## Data entries
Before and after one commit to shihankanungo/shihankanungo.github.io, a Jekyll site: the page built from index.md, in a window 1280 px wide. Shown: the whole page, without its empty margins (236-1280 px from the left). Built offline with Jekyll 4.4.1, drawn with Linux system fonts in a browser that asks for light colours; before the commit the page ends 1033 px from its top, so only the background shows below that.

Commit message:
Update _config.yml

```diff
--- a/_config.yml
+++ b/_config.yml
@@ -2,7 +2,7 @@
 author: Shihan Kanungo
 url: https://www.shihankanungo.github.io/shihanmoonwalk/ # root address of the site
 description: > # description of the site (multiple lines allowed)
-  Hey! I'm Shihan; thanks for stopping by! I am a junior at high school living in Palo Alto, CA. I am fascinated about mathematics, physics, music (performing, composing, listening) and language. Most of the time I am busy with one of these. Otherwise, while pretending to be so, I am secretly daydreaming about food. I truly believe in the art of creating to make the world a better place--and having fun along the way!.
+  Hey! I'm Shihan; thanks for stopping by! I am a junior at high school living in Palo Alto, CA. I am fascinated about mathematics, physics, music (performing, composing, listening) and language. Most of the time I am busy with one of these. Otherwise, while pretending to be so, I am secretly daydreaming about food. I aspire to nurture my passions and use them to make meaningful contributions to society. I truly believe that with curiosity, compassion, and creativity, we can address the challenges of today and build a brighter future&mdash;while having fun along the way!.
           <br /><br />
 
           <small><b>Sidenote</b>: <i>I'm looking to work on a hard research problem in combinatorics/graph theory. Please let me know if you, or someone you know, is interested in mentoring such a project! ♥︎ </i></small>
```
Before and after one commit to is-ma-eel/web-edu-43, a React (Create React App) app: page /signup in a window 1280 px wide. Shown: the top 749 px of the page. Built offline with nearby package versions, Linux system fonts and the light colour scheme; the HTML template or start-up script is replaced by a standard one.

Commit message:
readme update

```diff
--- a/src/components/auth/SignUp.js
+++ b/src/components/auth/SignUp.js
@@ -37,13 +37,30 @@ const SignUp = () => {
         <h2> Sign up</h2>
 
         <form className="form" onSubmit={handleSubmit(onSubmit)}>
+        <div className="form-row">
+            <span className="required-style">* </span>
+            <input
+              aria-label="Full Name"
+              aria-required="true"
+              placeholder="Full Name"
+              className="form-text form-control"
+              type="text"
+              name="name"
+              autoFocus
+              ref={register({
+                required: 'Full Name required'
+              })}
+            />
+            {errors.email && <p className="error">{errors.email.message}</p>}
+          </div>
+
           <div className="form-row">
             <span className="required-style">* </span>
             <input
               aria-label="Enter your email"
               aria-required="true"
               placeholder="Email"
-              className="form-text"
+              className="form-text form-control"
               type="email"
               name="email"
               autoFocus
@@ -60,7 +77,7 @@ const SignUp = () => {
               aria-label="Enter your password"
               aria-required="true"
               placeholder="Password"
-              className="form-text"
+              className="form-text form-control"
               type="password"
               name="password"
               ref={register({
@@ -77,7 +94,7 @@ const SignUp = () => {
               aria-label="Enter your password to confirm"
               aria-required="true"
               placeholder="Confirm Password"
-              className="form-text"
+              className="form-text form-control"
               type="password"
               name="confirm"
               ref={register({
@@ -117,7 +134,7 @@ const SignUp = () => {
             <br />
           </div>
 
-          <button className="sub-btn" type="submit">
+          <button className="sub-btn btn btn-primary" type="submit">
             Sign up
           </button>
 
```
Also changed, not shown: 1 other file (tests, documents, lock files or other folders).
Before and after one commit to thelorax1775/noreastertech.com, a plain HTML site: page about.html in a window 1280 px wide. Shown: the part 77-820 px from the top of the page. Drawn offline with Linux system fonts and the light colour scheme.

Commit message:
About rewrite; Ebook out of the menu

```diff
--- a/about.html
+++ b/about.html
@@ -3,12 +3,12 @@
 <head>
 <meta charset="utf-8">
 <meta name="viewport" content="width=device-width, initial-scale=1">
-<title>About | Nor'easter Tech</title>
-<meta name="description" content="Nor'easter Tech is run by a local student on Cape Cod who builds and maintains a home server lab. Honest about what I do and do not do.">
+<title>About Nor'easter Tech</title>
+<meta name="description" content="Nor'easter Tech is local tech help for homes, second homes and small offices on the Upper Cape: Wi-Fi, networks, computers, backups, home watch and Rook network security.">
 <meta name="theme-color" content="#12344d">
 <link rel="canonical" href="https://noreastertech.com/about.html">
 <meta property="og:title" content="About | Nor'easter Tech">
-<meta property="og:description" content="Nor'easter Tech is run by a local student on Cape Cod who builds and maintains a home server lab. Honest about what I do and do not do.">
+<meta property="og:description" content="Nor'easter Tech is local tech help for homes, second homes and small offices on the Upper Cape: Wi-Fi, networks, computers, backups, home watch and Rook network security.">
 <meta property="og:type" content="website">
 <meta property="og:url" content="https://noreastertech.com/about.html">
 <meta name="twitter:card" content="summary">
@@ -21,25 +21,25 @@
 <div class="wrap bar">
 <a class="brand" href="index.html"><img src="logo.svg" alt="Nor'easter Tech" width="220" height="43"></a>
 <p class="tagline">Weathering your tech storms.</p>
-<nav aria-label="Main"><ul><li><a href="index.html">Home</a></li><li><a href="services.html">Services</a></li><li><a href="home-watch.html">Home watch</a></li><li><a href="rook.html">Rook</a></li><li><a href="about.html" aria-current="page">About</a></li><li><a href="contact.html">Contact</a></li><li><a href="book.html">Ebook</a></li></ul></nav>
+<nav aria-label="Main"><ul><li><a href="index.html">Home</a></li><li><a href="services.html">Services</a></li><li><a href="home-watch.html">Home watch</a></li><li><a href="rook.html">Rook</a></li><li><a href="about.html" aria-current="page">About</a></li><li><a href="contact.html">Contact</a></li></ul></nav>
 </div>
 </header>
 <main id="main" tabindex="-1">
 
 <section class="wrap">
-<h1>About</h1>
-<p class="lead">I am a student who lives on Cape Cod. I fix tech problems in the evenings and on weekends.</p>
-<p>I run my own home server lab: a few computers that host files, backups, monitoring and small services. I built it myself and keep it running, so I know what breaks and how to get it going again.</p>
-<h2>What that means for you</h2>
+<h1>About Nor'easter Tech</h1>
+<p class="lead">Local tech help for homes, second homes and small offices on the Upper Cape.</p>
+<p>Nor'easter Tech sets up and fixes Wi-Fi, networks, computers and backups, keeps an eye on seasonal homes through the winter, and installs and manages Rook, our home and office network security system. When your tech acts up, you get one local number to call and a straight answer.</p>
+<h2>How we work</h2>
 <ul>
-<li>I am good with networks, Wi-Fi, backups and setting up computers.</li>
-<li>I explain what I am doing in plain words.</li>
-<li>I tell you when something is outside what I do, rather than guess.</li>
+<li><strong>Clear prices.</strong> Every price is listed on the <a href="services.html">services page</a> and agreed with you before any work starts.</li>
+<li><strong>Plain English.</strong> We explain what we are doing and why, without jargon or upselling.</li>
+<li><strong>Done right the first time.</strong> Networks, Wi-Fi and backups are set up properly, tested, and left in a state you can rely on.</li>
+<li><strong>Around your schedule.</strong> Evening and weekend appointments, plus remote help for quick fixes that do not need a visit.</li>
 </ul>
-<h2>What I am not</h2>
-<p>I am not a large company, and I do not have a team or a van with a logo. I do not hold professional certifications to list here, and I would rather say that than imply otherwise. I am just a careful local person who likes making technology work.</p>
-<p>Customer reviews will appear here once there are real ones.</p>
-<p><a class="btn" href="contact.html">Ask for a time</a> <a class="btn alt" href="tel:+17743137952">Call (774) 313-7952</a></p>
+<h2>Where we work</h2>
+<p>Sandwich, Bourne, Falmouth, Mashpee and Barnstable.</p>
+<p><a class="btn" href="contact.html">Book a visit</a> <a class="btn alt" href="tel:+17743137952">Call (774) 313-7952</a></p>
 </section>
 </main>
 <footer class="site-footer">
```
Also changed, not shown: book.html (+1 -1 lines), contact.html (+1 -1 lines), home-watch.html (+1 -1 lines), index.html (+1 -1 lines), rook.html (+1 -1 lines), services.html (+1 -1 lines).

## ASSIGNMENT
Check each line above for the word "required" and copy the ones that have it.

## RESULT FOR THIS EXERCISE
+            <span className="required-style">* </span>
+              aria-required="true"
+                required: 'Full Name required'
             <span className="required-style">* </span>
               aria-required="true"
               aria-required="true"
               aria-required="true"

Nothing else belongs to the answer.